Finished drawings for the library, 1764, unexecuted (2)
In 1764 Lord Mansfield decided to balance Bute's orangery wing to the south-west of the house with a new library wing on the south-east. This library was to serve a dual purpose, also being the principal reception room of the house.
James Adam made these unexecuted designs for Mansfield's library in the year following his return from the Grand Tour. These are his first known designs after his return, and were intended to launch his career as an architect, and as his brother Robert's partner.
It is important to note that the scale of the two designs is different, Adam volume 11/110 shows a square ceiling, and Adam volume 11/111 shows a rectangular ceiling, but both are for the library, and follow the same design. It would appear that at this stage of James Adam's design the geometry of the new library wing was undecided. Both ceilings include rectangular panels showing Roman judgement scenes, presumably in reference to Mansfield's profession.

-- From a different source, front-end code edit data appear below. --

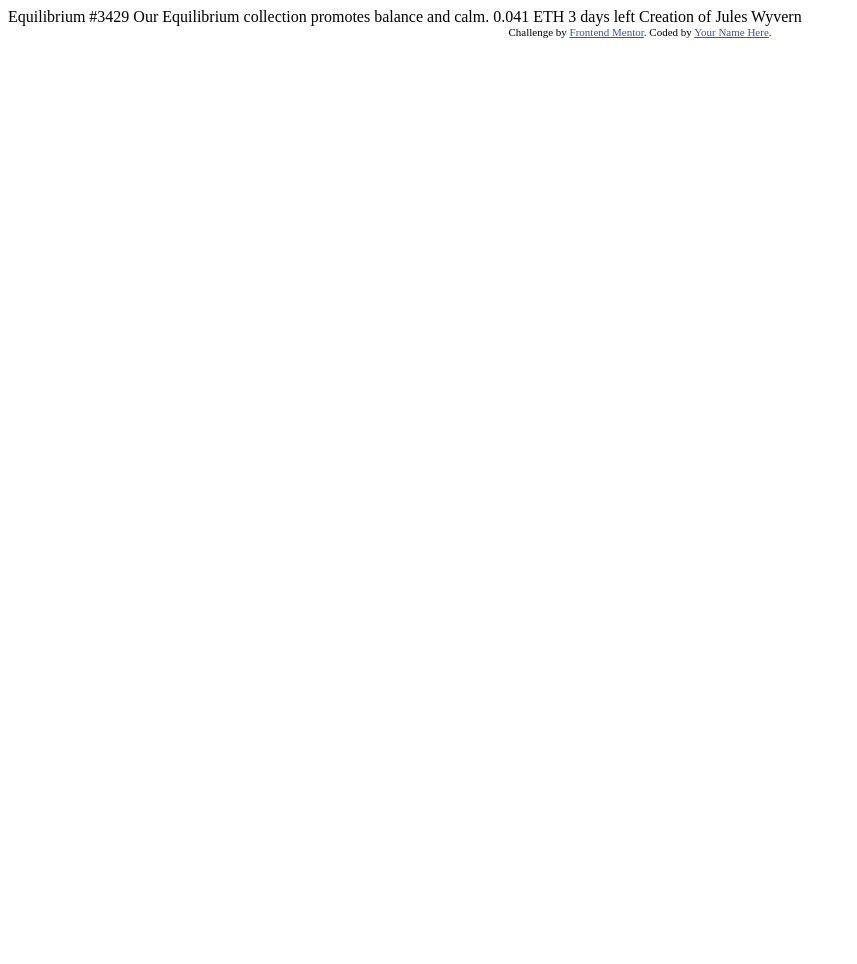
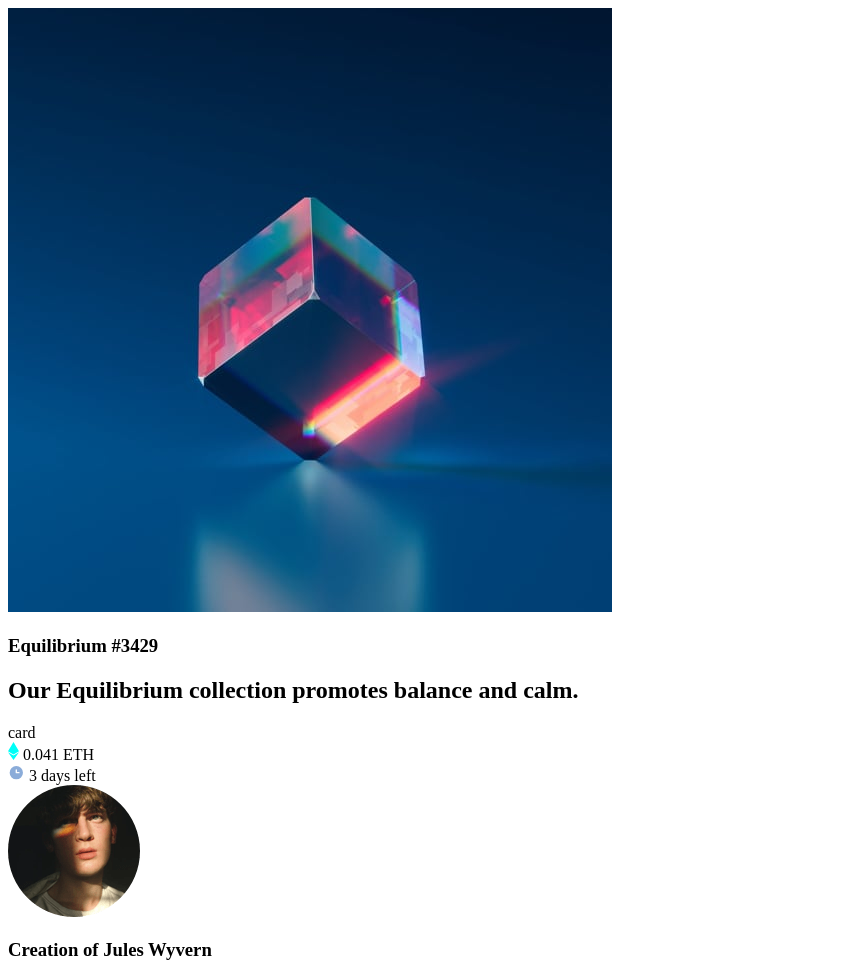
Before and after one commit to MaxSauerbrey/-Frontend-Mentor-NFT-preview-card-component, a plain HTML site: page index.html in a window 1280 px wide. Shown: the whole page, without its empty margins (0-857 px from the left). Before the commit the page ends 800 px from the top, so only its background shows below. Drawn offline with Linux system fonts and the light colour scheme.

Commit message:
add html format

```diff
--- a/index.html
+++ b/index.html
@@ -1,34 +1,47 @@
 <!DOCTYPE html>
-<html lang="en">
+<html lang="esp">
 
 <head>
     <meta charset="UTF-8">
     <meta name="viewport" content="width=device-width, initial-scale=1.0">
-    <!-- displays site properly based on user's device -->
 
     <link rel="icon" type="image/png" sizes="32x32" href="./images/favicon-32x32.png">
 
     <title>Frontend Mentor | NFT preview card component</title>
 
-    <!-- Feel free to remove these styles or customise in your own stylesheet 👍 -->
-    <style>
-        .attribution {
-            font-size: 11px;
-            text-align: center;
-        }
-
-        .attribution a {
-            color: hsl(228, 45%, 44%);
-        }
-    </style>
 </head>
 
 <body>
-
-    Equilibrium #3429 Our Equilibrium collection promotes balance and calm. 0.041 ETH 3 days left Creation of Jules Wyvern
-
-    <div class="attribution">
-        Challenge by <a href="https://www.frontendmentor.io?ref=challenge" target="_blank">Frontend Mentor</a>. Coded by <a href="#">Your Name Here</a>.
-    </div>
-</body>
-</htm
+    <!--/ card -->
+    <article class="card">
+        <!--/ card header -->
+        <header class="card__header">
+            <img src="images/image-equilibrium.jpg" alt="main-image">
+        </header>
+        <!--/ card body  -->
+        <section class="card__body">
+            <!--/ card body title -->
+            <h1 class="card__text card__text--title">Equilibrium #3429 </h1>
+            <!--/ card body paragraph -->
+            <h2 class="card__text card__text--description">Our Equilibrium collection promotes balance and calm.</h2>
+            card
+            <!--/ card body footer  -->
+            <div>
+                <!--/ card body footer left side -->
+                <div card__left>
+                    <img src="images/icon-ethereum.svg" alt="ethereum icon">
+                    <span>0.041 ETH</span>
+                </div>
+                <!--/ card body footer right side -->
+                <div card__right>
+                    <img src="images/icon-clock.svg" alt="">
+                    <span>3 days left </span>
+                </div>
+            </div>
+        </section>
+        <!--/ card footer-->
+        <footer class="card__footer">
+            <img class="card__avatar" src="images/image-avatar.png" alt="image avatar">
+            <h3 class="card__text--footer ">Creation of <span card__text--footer>Jules Wyvern</span></h3>
+        </footer>
+    </article>
```
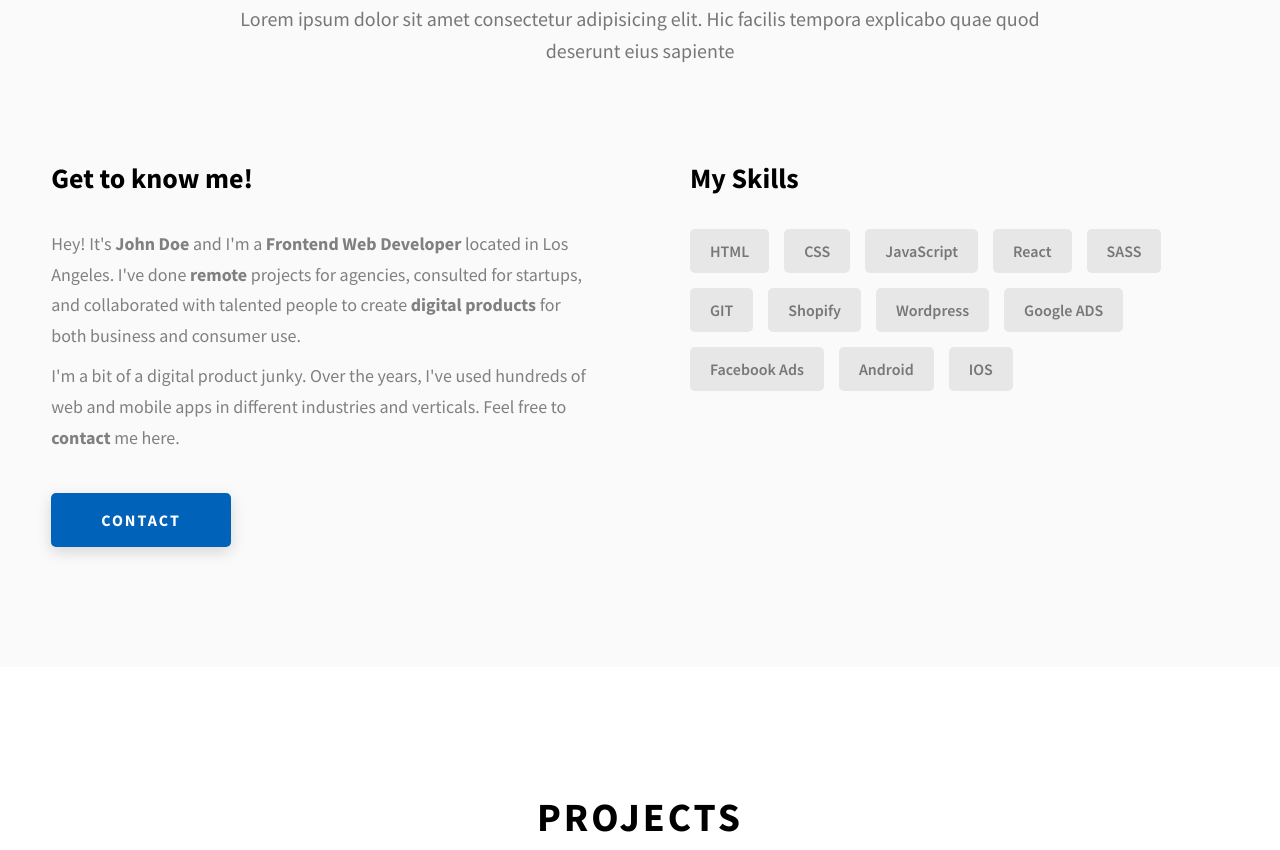
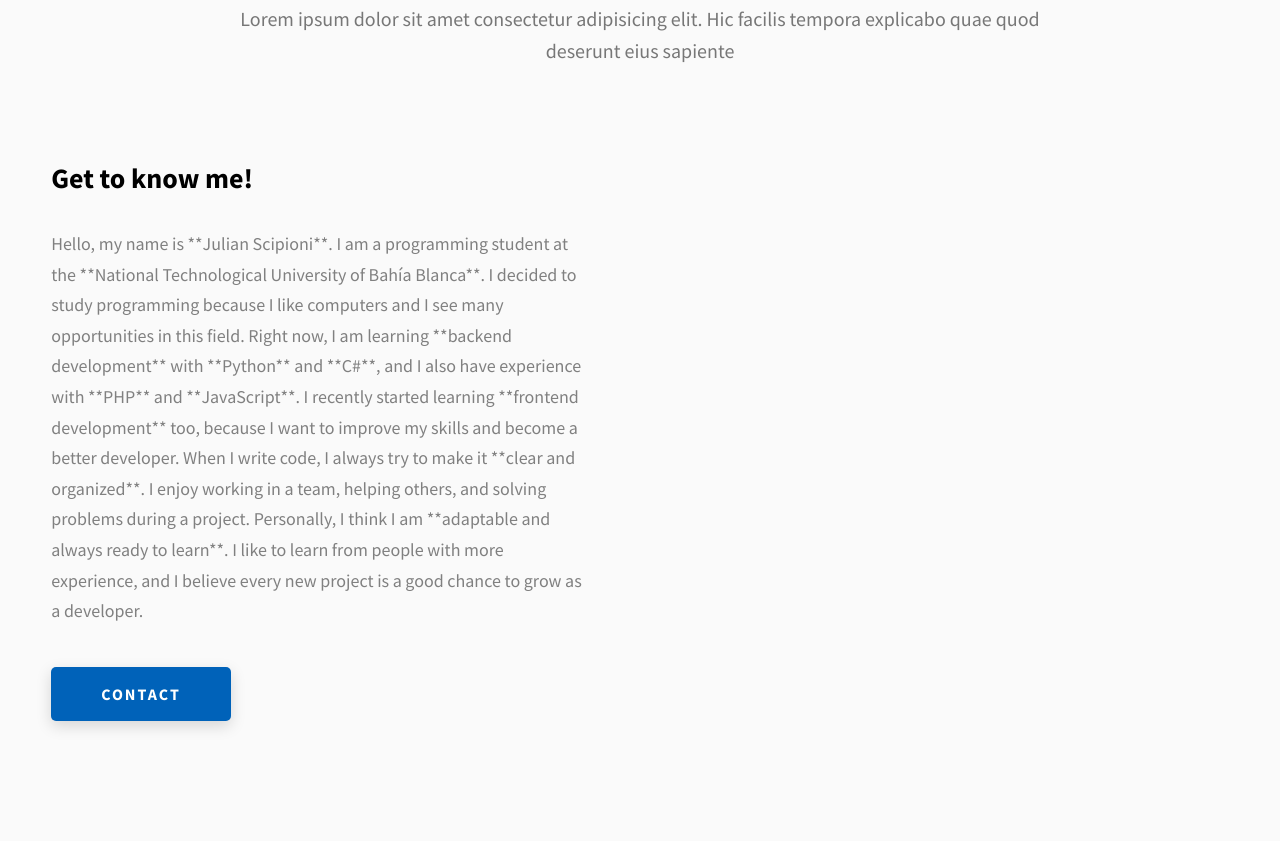
Before and after one commit to JulianScipioni06/Portfolio, a website: page index.html in a window 1280 px wide. Shown: the part 1012-1862 px from the top of the page. Drawn offline with Linux system fonts and the light colour scheme.

Commit message:
Pequeños Cmabios

```diff
--- a/index.html
+++ b/index.html
@@ -27,7 +27,7 @@
               class="header__logo-img"
             />
           </div>
-          <span class="header__logo-sub">John Doe</span>
+          <span class="header__logo-sub">Julian Scipioni</span>
         </div>
         <div class="header__main">
           <ul class="header__links">
@@ -35,7 +35,7 @@
               <a href="./index.html" class="header__link"> Home </a>
             </li>
             <li class="header__link-wrapper">
-              <a href="./index.html#about" class="header__link">About </a>
+              <a href="./index.html#about" class="header__link">About Me</a>
             </li>
             <li class="header__link-wrapper">
               <a href="./index.html#projects" class="header__link">
@@ -84,7 +84,7 @@
     </header>
     <section class="home-hero">
       <div class="home-hero__content">
-        <h1 class="heading-primary">Hey, My name is John Doe</h1>
+        <h1 class="heading-primary">Hey, My name is Julian Scipioni</h1>
         <div class="home-hero__info">
           <p class="text-primary">
             Lorem ipsum dolor sit amet consectetur adipisicing elit. Hic facilis
@@ -164,28 +164,17 @@
             <h3 class="about__content-title">Get to know me!</h3>
             <div class="about__content-details">
               <p class="about__content-details-para">
-                Hey! It's
-                <strong>John Doe</strong>
-                and I'm a <strong> Frontend Web Developer </strong> located in
-                Los Angeles. I've done
-                <strong> remote </strong>
-                projects for agencies, consulted for startups, and collaborated
-                with talented people to create
-                <strong>digital products </strong>
-                for both business and consumer use.
-              </p>
-              <p class="about__content-details-para">
-                I'm a bit of a digital product junky. Over the years, I've used
-                hundreds of web and mobile apps in different industries and
-                verticals. Feel free to
-                <strong>contact</strong> me here.
+              Hello, my name is **Julian Scipioni**. I am a programming student at the **National Technological University of Bahía Blanca**. I decided to study programming because I like computers and I see many opportunities in this field.
+              Right now, I am learning **backend development** with **Python** and **C#**, and I also have experience with **PHP** and **JavaScript**. I recently started learning **frontend development** too, because I want to improve my skills and become a better developer.
+              When I write code, I always try to make it **clear and organized**. I enjoy working in a team, helping others, and solving problems during a project.
+              Personally, I think I am **adaptable and always ready to learn**. I like to learn from people with more experience, and I believe every new project is a good chance to grow as a developer.
               </p>
             </div>
             <a href="./#contact" class="btn btn--med btn--theme dynamicBgClr"
               >Contact</a
             >
           </div>
-          <div class="about__content-skills">
+          <!-- <div class="about__content-skills">
             <h3 class="about__content-title">My Skills</h3>
             <div class="skills">
               <div class="skills__skill">HTML</div>
@@ -201,7 +190,7 @@
               <div class="skills__skill">Android</div>
               <div class="skills__skill">IOS</div>
             </div>
-          </div>
+          </div> -->
         </div>
       </div>
     </section>
```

In the end Mansfield's library was executed to designs by Robert Adam (Adam volumes 11/112-113, 14/113-115, 22/234), and although his designs composed a more attractive, cohesive, and successful room than James's would have done, it is worth noting that the variant designs are not entirely dissimilar to one another.